It is sweet to think the kids are now so bilingual, there are also some spheres of vocabulary they only have in Danish now.

Tuesday, January 11, 2022

End of the blogging break?

For only the second time since I began this blog back in 2006, I seem to have blogged fewer than 100 days last year. I think, for the first half of the year, that was probably because I was concentrating on my more quirky Contemplating Denmark blog, where I managed 60 posts in just three months, but it too fell away by the summer. 

So, why have I fallen off the wagon? I'm not 100% sure. I have still been writing, but it has been more for me and for my kids (and their kids) to read hopefully one day in many years time, than for the world. 

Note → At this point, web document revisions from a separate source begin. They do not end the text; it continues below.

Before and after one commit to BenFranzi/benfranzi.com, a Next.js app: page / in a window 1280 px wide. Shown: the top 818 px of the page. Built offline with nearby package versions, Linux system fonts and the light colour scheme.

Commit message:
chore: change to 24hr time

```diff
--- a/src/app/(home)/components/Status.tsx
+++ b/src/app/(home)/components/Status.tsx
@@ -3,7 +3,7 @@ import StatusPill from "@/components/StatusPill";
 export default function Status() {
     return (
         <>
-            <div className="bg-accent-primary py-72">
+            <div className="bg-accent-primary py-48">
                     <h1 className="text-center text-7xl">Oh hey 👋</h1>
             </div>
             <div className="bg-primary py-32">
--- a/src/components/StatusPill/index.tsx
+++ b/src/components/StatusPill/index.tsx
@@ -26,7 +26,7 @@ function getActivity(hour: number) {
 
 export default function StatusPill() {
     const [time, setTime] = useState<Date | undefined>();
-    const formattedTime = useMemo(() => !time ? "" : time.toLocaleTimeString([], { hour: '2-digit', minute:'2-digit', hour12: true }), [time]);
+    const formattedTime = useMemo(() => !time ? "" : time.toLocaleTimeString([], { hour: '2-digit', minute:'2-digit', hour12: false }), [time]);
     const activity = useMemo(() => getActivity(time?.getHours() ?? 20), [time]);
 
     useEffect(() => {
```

I remember many moons ago, when dad was still alive, discussing what blogs were for. Dad and I loved the idea of rambling into the void, whether or not anyone was reading us. Mum, on the other hand, couldn't understand. She thought it was somewhat like publishing your personal diary. But I didn't agree. Blogs are for many things, but the deepest and most personal aspects of life never really make it onto here, so blogs are more of an anti-diary. So, maybe Covid dragging on and on-going health issues have led to a year of deeper thinking and therefore less publishing.

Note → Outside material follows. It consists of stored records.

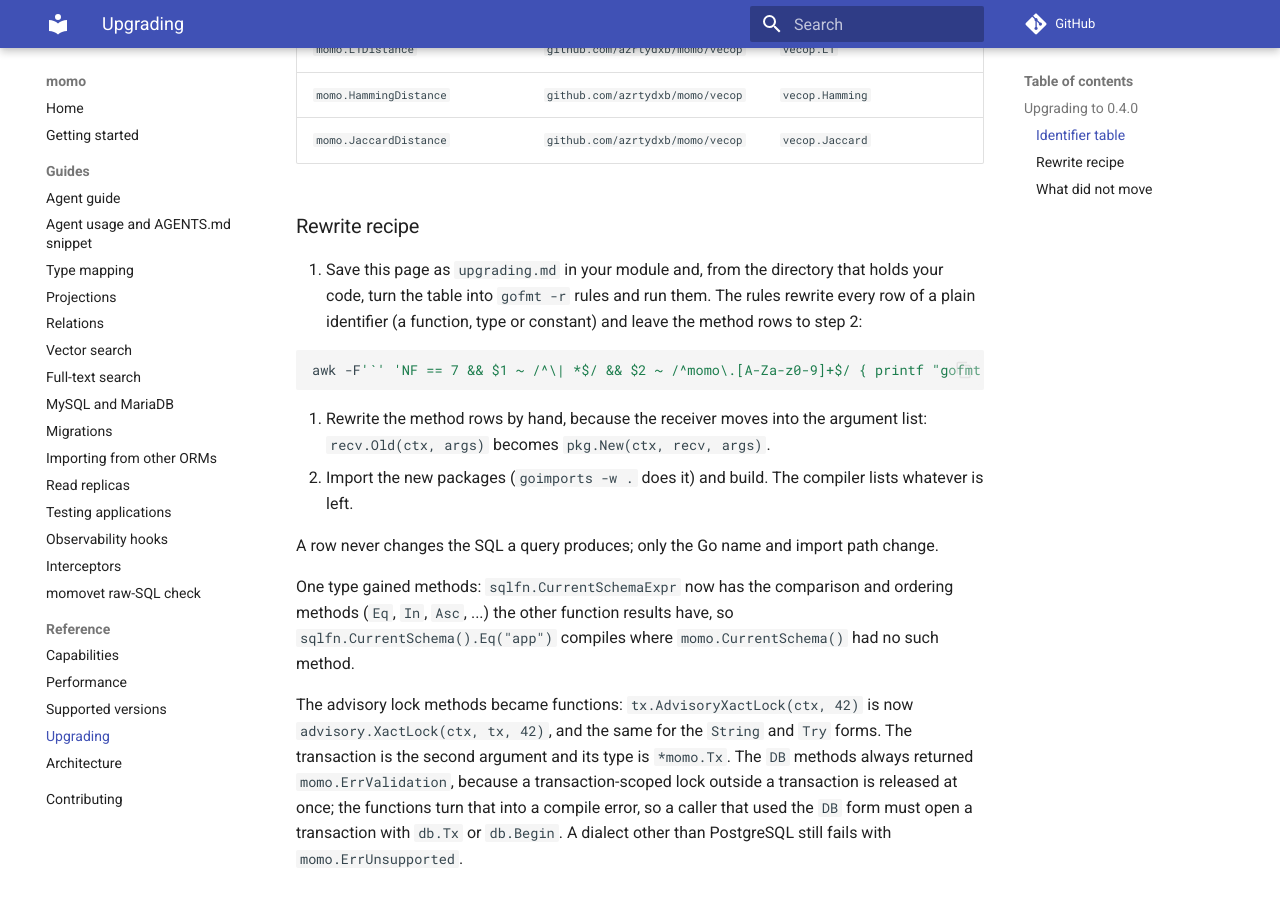
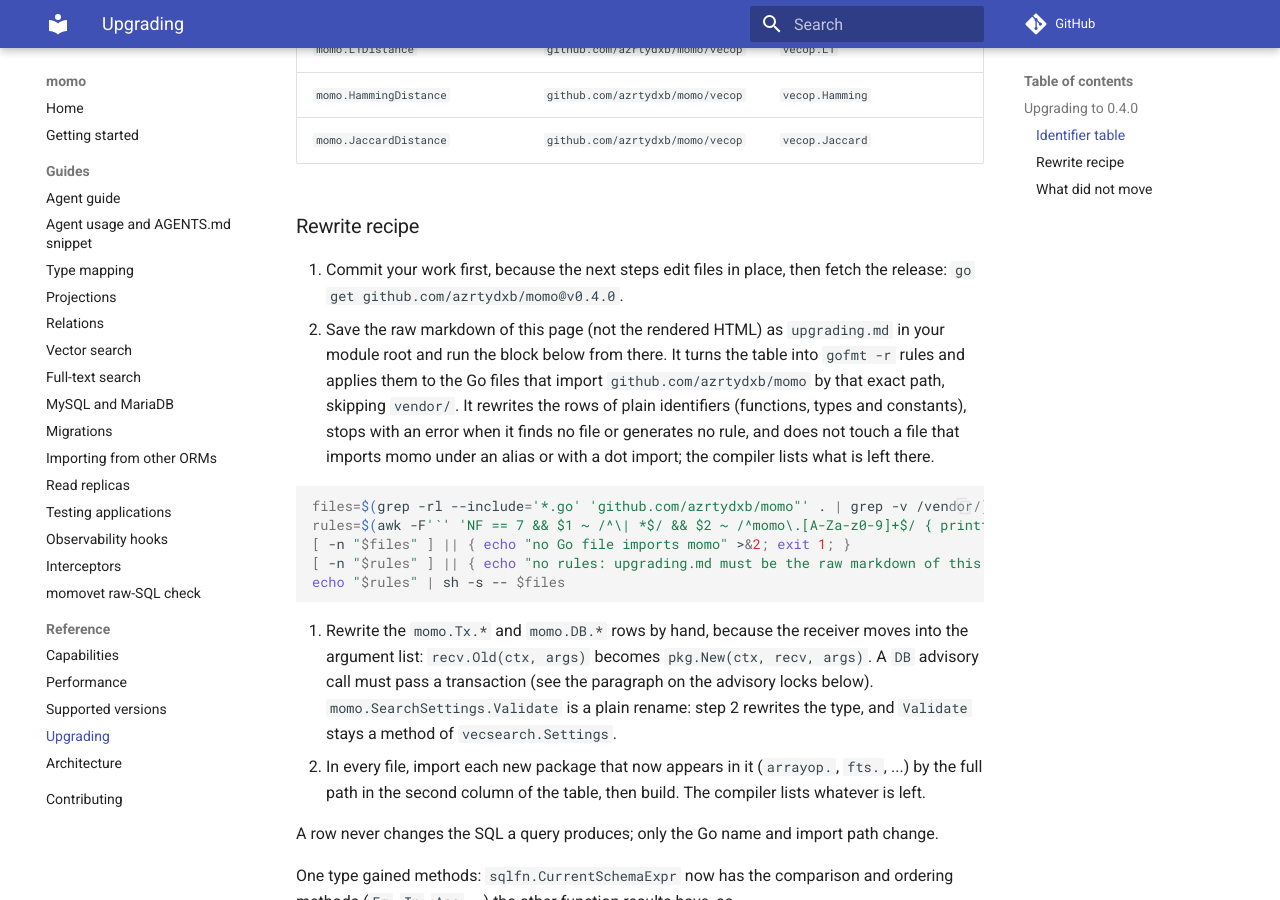
Before and after one commit to azrtydxb/momo, an MkDocs documentation site: the page built from docs/upgrading.md, in a window 1280 px wide and 900 px high, scrolled down 7418 px. Built offline with MkDocs 1.6.1 and Material for MkDocs 9.7.7, drawn with Linux system fonts in a browser that asks for light colours; comment, search, counter and statistics services are not loaded; the version menu is left out.

Commit message:
docs(upgrading): make the rewrite recipe explicit and safe to run
Add the go get step, restrict gofmt to files that import momo, fail loudly
without files or rules, and spell out the method rows and imports. The test
rehearses the imports from the table, parses the fixture instead of
matching text, and tells tx and db forms apart.

````diff
--- a/docs/upgrading.md
+++ b/docs/upgrading.md
@@ -148,19 +148,34 @@ as an argument.
 
 ### Rewrite recipe
 
-1. Save this page as `upgrading.md` in your module and, from the directory
-   that holds your code, turn the table into `gofmt -r` rules and run them.
-   The rules rewrite every row of a plain identifier (a function, type or
-   constant) and leave the method rows to step 2:
+1. Commit your work first, because the next steps edit files in place, then
+   fetch the release: `go get github.com/azrtydxb/momo@v0.4.0`.
+2. Save the raw markdown of this page (not the rendered HTML) as `upgrading.md`
+   in your module root and run the block below from there. It turns the table
+   into `gofmt -r` rules and applies them to the Go files that import
+   `github.com/azrtydxb/momo` by that exact path, skipping `vendor/`. It
+   rewrites the rows of plain identifiers (functions, types and constants),
+   stops with an error when it finds no file or generates no rule, and does not
+   touch a file that imports momo under an alias or with a dot import; the
+   compiler lists what is left there.
 
    ```sh
-   awk -F'`' 'NF == 7 && $1 ~ /^\| *$/ && $2 ~ /^momo\.[A-Za-z0-9]+$/ { printf "gofmt -r \"%s -> %s\" -w \"$@\"\n", $2, $6 }' upgrading.md | sh -s -- .
+   files=$(grep -rl --include='*.go' 'github.com/azrtydxb/momo"' . | grep -v /vendor/)
+   rules=$(awk -F'`' 'NF == 7 && $1 ~ /^\| *$/ && $2 ~ /^momo\.[A-Za-z0-9]+$/ { printf "gofmt -r \"%s -> %s\" -w \"$@\"\n", $2, $6 }' upgrading.md)
+   [ -n "$files" ] || { echo "no Go file imports momo" >&2; exit 1; }
+   [ -n "$rules" ] || { echo "no rules: upgrading.md must be the raw markdown of this page" >&2; exit 1; }
+   echo "$rules" | sh -s -- $files
    ```
 
-2. Rewrite the method rows by hand, because the receiver moves into the
-   argument list: `recv.Old(ctx, args)` becomes `pkg.New(ctx, recv, args)`.
-3. Import the new packages (`goimports -w .` does it) and build. The compiler
-   lists whatever is left.
+3. Rewrite the `momo.Tx.*` and `momo.DB.*` rows by hand, because the receiver
+   moves into the argument list: `recv.Old(ctx, args)` becomes
+   `pkg.New(ctx, recv, args)`. A `DB` advisory call must pass a transaction
+   (see the paragraph on the advisory locks below). `momo.SearchSettings.Validate`
+   is a plain rename: step 2 rewrites the type, and `Validate` stays a method of
+   `vecsearch.Settings`.
+4. In every file, import each new package that now appears in it (`arrayop.`,
+   `fts.`, ...) by the full path in the second column of the table, then build.
+   The compiler lists whatever is left.
 
 A row never changes the SQL a query produces; only the Go name and import path
 change.
````
Also changed, not shown: .procoder/backlog/stories/20261108-upgrade-guide-for-the-breaking-imports.md (+2 -2 lines), 2 other files.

Last summer saw another health scare in my life, after 2018's 56-day+ ovarian cancer episode, I thought I had earned the right to a few years of peace on that front... silly me. In April, my annual mammogram showed some microscopic micro-calcium deposits along the insides of my milk ducts. That didn't sound scary to me, but apparently it can become worse than scary if left in situ so they whipped me in and removed all my milk ducts on the right side. They then remodelled the other side to match and that led to many months of physio. I can now report Danish NHS food is 100 times better than Scottish NHS food😂

There have been several plusses: 

  • clothed, my boobs now look like they did in my 20s (though naked, I look like I have taken on a shark in shallow waters - no more skinny dipping for me, I suspect)
  • going from an E to a B means no more backache 
  • they signed my left-hand boob up to the mammogram programme that ends at age 80 because of my history 
  • (there's nothing left in the right-hand one that can go wrong apparently, which is possibly another plus?!)
  • talking to consultants and physios for six months has been great for my Danish - I might still struggle to explain what haircut I want in the local salon, but I can hold a full-on consultation on breast health and physiotherapy, in fact I could even give a lecture on the subject!
  • given I'd had the other scare 2 years earlier, they did a genetic check on my pathology from here comparing it to the report I had sent from Scotland to check that my three daughters (and niece) are not at any increased risk and that all came out fine
I think I'll refrain from illustrating this post with a pic! Bet you're relieved!

Once it was all done and dusted, I asked the consultant what she thought had caused the calcium to form. Her answer amused me somewhat:

You can never tell, she said, but it's a problem that often occurs when you:
  • have never been pregnant😂😂😂😂😂
  • have never breastfed😂😂😂😂😂
  • drink too much alcohol😂🍸🍷🥂
  • smoke😂😇
Given I score about -99% on all counts, being a non-smoking, (almost) non-drinking person who has birthed a football team and fed them for over a decade, she was left scratching her head, but at least I got a bit of a laugh!

Covid hitting the world two months after we moved to this house and then last summer's shenanigans have not been great for our integration here. I assumed by now I'd have at least a part-time job out of the house, rather than the lonely freelancing of the last few years, and I'd have a host of new friends. Instead we've been holed up for so long, I can barely remember what socialising is. Thomas is turning 50 in five weeks time and I sat down to draw up a guest list for a potential party... only to realise that we know almost no one within driving distance, especially on a Tuesday night! Ho hum. I guess I should get to work on his 60th instead, as we might be back to normal by then!

Anyway, the long and short of it is that I am hoping that in 2022 I will find myself a little more often in the blogging saddle. Fingers crossed.